But that hasn’t stopped him from looking for solutions to keep a high quality of life. 

The 47-year-old had both his legs amputated due to complications with diabetes, losing his left leg in 2016 and his right leg in May of 2017. Gould found himself having to rely on his girlfriend and his father, who has health concerns of his own, to take him anywhere that he needed to go. 

When Gould heard about the driving clinic at Novant Health Rehabilitation Center in Winston-Salem, he said he was ready to give it a try. 

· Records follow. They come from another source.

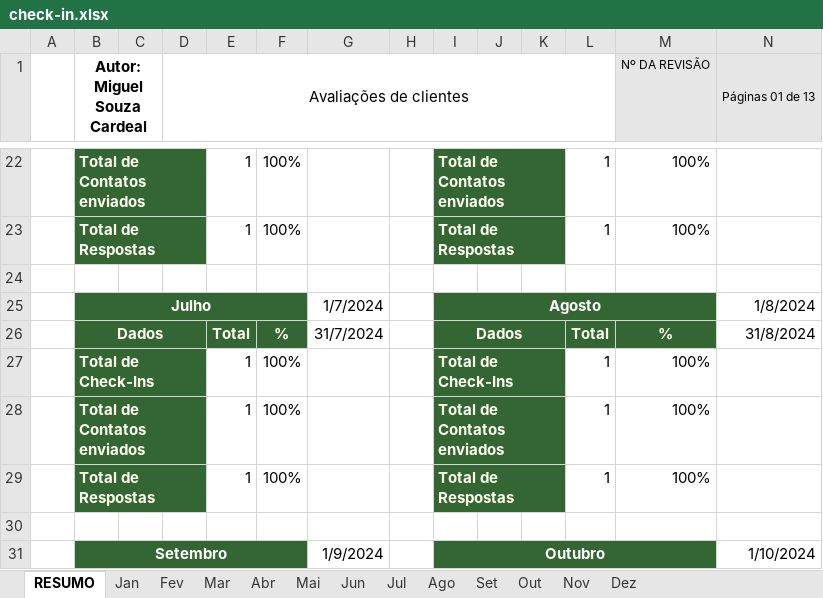
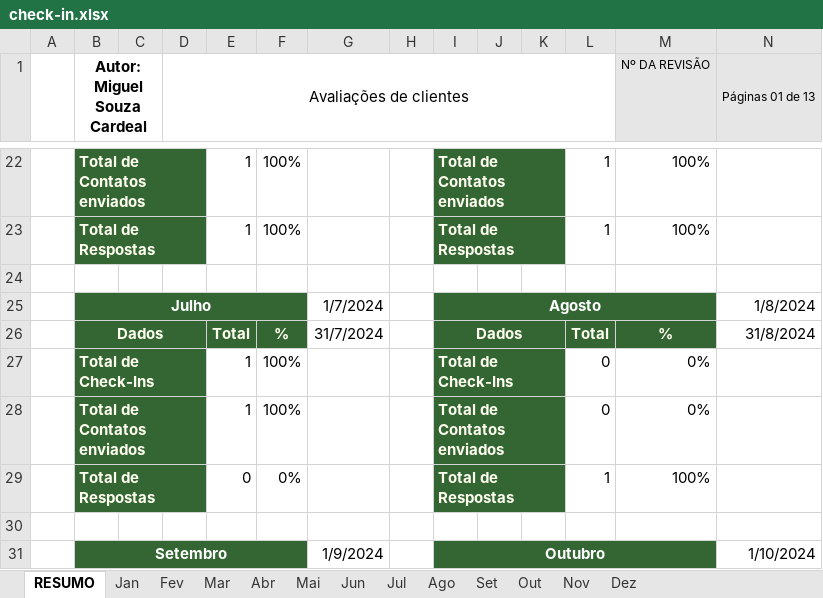
Before and after one commit to miguelito2122/automacao-whatsapp, an Excel workbook: data/check-in.xlsx, sheet RESUMO, drawn as a sheet; only a part is shown, gaps mark what is left out; values as stored, in another font and other column widths than the file's, no borders; the diff names each change by its address in the sheet, - before the commit and + after, or states it on an @@ line.

```diff
--- a/data/check-in.xlsx (sheet RESUMO)
+++ b/data/check-in.xlsx (sheet RESUMO)
-L27:L28: 1
+L27:L28: 0
-M27:M28 (Nº DA REVISÃO): 100%
+M27:M28 (Nº DA REVISÃO): 0%
-E29: 1
+E29: 0
-F29: 100%
+F29: 0%
```
Also changed, not shown: sheet Ago, sheet Jul, 2 other files.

There, he met Shannon Sheek, a Novant Health occupational therapist who is one of two providers at the clinic certified by the North Carolina Division of Motor Vehicles to work with patients like Gould. Some patients are candidates to drive with hand controls, while others may be dealing with stroke recovery or other issues. The goal is to help qualifying patients get safely back on the road, if possible.

Rehab driving lesson service from Novant Health Healthy Headlines on Vimeo.

 The clinic, located at Novant Health Forsyth Medical Center in Winston-Salem, is one of only a handful in the state to offer these types of driving rehabilitation services. While Gould came for multiple visits for his training, Sheek said that depending on the situation many patients need just one or two visits to be evaluated or treated. 

“It is super exciting to see folks celebrate the final step and their recovery, and Michael was awesome behind the wheel,” said Sheek. “He was able to negotiate the gas and the brake, which is the hardest part of driving with hand controls … He did an excellent job in listening the input I had for him and applying that on the road.” 

While patients are always eased into driving, Gould said he was a little surprised that he was on the road with Sheek by the end of his first visit, tooling around the back roads in Winston-Salem. 

These days, Gould has two prosthetic limbs and walks with a cane topped with a fine-looking rabbit head. He smiles when he mentions how many compliments he gets on his cane head and says that someday as an N.C. State Wolfpack fan, he hopes to switch out the rabbit head for a wolf head. He said he has a lot of reasons to be happy now – not only can he drive again, but he also recently got married. 

 “It’s nice to be able to not have to look at my wife and say, ‘Hey, I need to go to see my dad or I need to go to the store, do you mind dropping what you’re doing and taking me?’ Gould said. “I don’t have to ask anybody if they can take me (anywhere). I’m tickled to death with it.” 

With some practice, Gould has grown comfortable again behind the wheel, and that’s made all the difference. 

“Driving again, you get that independence back,” Gould said. “That’s the biggest thing when your life is turned upside down by something like losing a leg. The best thing is to get back in a routine as quick as you can.” 

If you’ve had a stroke, amputation, spinal cord injury, diabetes, heart condition, neurological impairment or age-related loss of function, you may be a candidate for Novant Health’s driving rehabilitation program. The first step is to contact your healthcare provider to provide a referral.